Below are the entries; return every line among them that holds the word "dict".

Dataset records:
*** Block opens ***

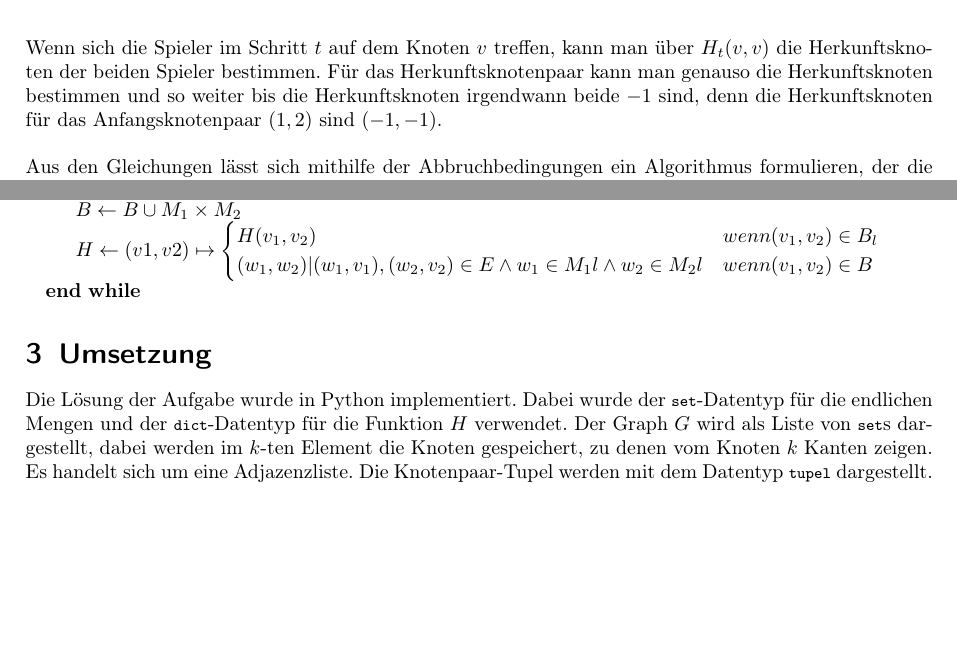
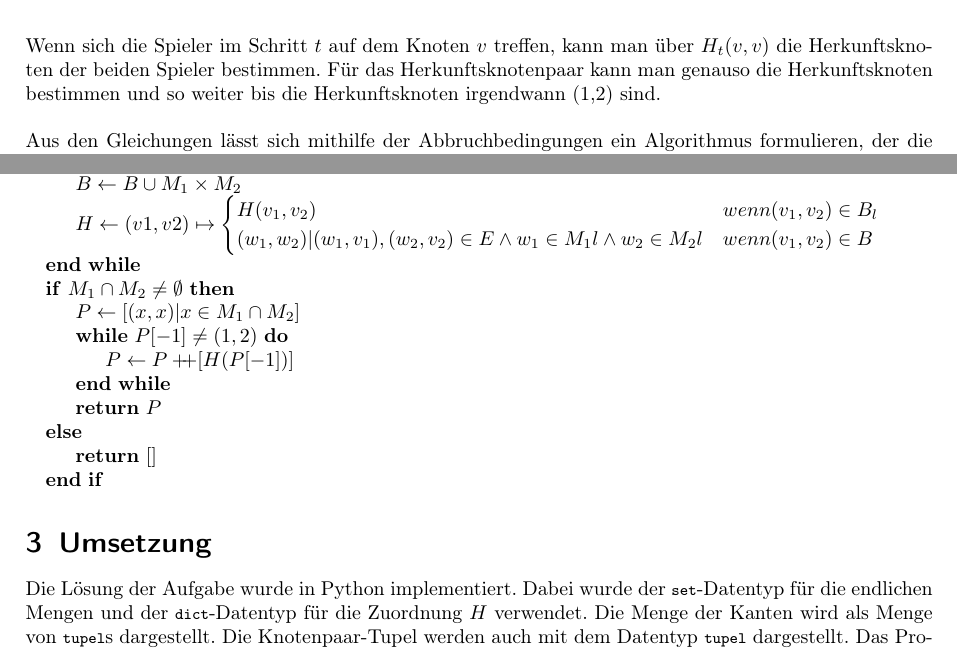
Before and after one commit to oskar2594/bwinf41, a LaTeX document (huepfburg/dokumentation.tex): two parts of page 2 of 2 before the commit and two parts of page 2 of 3 after it, joined at a grey line, cut so that both start at the same text, the shorter picture padded with empty space. Compiled offline with pdfLaTeX.

Commit message:
quellcode

```diff
--- a/huepfburg/dokumentation.tex
+++ b/huepfburg/dokumentation.tex
@@ -128,7 +127,7 @@ jedes Knotenpaar nur ein Herkunftsknotenpaar benötigt). Die Funktion ist nicht
 \end{align*}\\\\
 Wenn sich die Spieler im Schritt $t$ auf dem Knoten $v$ treffen, kann man über $H_{t}(v,v)$ die Herkunftsknoten der
 beiden Spieler bestimmen. Für das Herkunftsknotenpaar kann man genauso die Herkunftsknoten bestimmen und so weiter
-bis die Herkunftsknoten irgendwann beide $-1$ sind, denn die Herkunftsknoten für das Anfangsknotenpaar $(1,2)$ sind $(-1, -1)$.\\\\
+bis die Herkunftsknoten irgendwann (1,2) sind.\\\\
 Aus den Gleichungen lässt sich mithilfe der Abbruchbedingungen ein Algorithmus formulieren, der die Werte von $M$, $B$
 und $H$ im jeweils nächsten Schritt, ausgehend von den Startwerten solange berechnet, bis eine der Abbruchbedingungen erfüllt ist:
 \begin{algorithmic}
@@ -149,14 +148,21 @@ und $H$ im jeweils nächsten Schritt, ausgehend von den Startwerten solange bere
       (w_1, w_2)|(w_1,v_1), (w_2,v_2) \in E \land w_1 \in M_1l \land w_2 \in M_2l & wenn (v_1,v_2) \in B
     \end{cases}$
   \EndWhile
+  \If{$M_1 \cap M_2 \neq \emptyset$}
+  \State$P \gets [(x,x) | x \in M_1 \cap M_2]$
+  \While{$P[-1] \neq (1, 2)$}
+  \State$P \gets P +\!\!\!+ [H(P[-1])]$
+  \EndWhile
+  \State \Return $P$
+  \Else
+  \State \Return $[]$
+  \EndIf
 \end{algorithmic}
 \section{Umsetzung}
 Die Lösung der Aufgabe wurde in Python implementiert. Dabei wurde der
 \lstinline|set|-Datentyp für die endlichen Mengen und der
-\lstinline|dict|-Datentyp für die Funktion $H$ verwendet. Der Graph $G$ wird
-als Liste von \lstinline|set|s dargestellt, dabei werden im $k$-ten Element die
-Knoten gespeichert, zu denen vom Knoten $k$ Kanten zeigen. Es handelt sich um
-eine Adjazenzliste. Die Knotenpaar-Tupel werden mit dem Datentyp
-\lstinline|tupel| dargestellt. \\
+\lstinline|dict|-Datentyp für die Zuordnung $H$ verwendet. Die Menge der Kanten wird
+als Menge von \lstinline|tupel|s dargestellt. Die Knotenpaar-Tupel werden auch mit dem Datentyp
+\lstinline|tupel| dargestellt. Das Programm ist eine direkte Transkription des Pseudocodes aus der Lösungsidee.\\
 
 \section{Beispiele}
```
Also changed, not shown: huepfburg/dokumentation.pdf, huepfburg/dokumentation.tex (4 more changed lines).
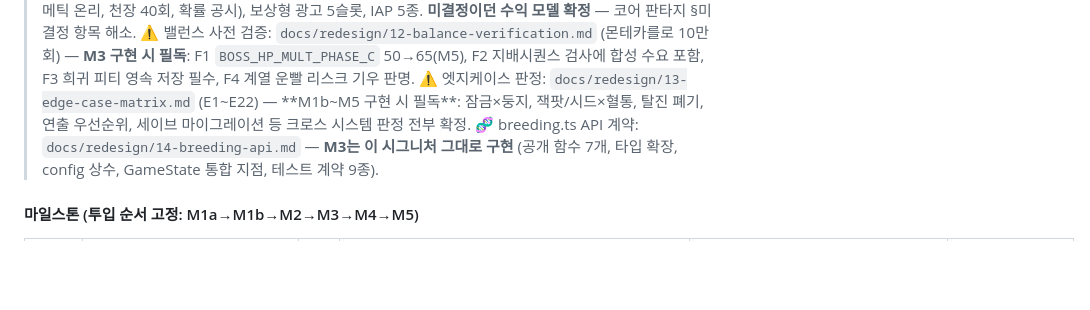
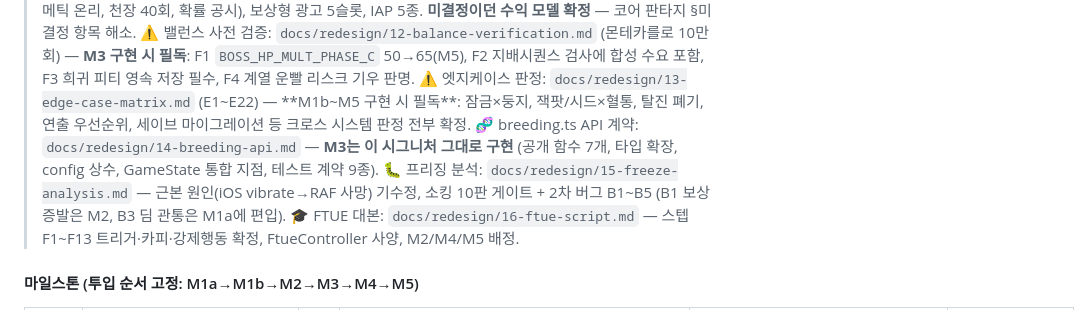
Before and after one commit to emptybudget/breeding-defense, a Markdown page: PROGRESS.md, the part around the change. GitHub-like rendering; blank space fills up the shorter version.

Commit message:
docs(design): FTUE 통합 대본 F1~F13 — 스포트라이트/고스트/강제행동 스텝, FtueController 사양
https://claude.ai/code/session_01NuaZv4mbn9q7B4yKFzsrgB

```diff
--- a/PROGRESS.md
+++ b/PROGRESS.md
@@ -22,6 +22,8 @@
 > ⚠️ 밸런스 사전 검증: `docs/redesign/12-balance-verification.md` (몬테카를로 10만회) — **M3 구현 시 필독**: F1 `BOSS_HP_MULT_PHASE_C` 50→65(M5), F2 지배시퀀스 검사에 합성 수요 포함, F3 희귀 피티 영속 저장 필수, F4 계열 운빨 리스크 기우 판명.
 > ⚠️ 엣지케이스 판정: `docs/redesign/13-edge-case-matrix.md` (E1~E22) — **M1b~M5 구현 시 필독**: 잠금×둥지, 잭팟/시드×혈통, 탈진 폐기, 연출 우선순위, 세이브 마이그레이션 등 크로스 시스템 판정 전부 확정.
 > 🧬 breeding.ts API 계약: `docs/redesign/14-breeding-api.md` — **M3는 이 시그니처 그대로 구현** (공개 함수 7개, 타입 확장, config 상수, GameState 통합 지점, 테스트 계약 9종).
+> 🐛 프리징 분석: `docs/redesign/15-freeze-analysis.md` — 근본 원인(iOS vibrate→RAF 사망) 기수정, 소킹 10판 게이트 + 2차 버그 B1~B5 (B1 보상 증발은 M2, B3 딤 관통은 M1a에 편입).
+> 🎓 FTUE 대본: `docs/redesign/16-ftue-script.md` — 스텝 F1~F13 트리거·카피·강제행동 확정, FtueController 사양, M2/M4/M5 배정.
 
 #### 마일스톤 (투입 순서 고정: M1a→M1b→M2→M3→M4→M5)
 
```
Also changed, not shown: docs/redesign/16-ftue-script.md (added, +54 -0 lines).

*** Block closes ***

**Written answer:**
-\lstinline|dict|-Datentyp für die Funktion $H$ verwendet. Der Graph $G$ wird
+\lstinline|dict|-Datentyp für die Zuordnung $H$ verwendet. Die Menge der Kanten wird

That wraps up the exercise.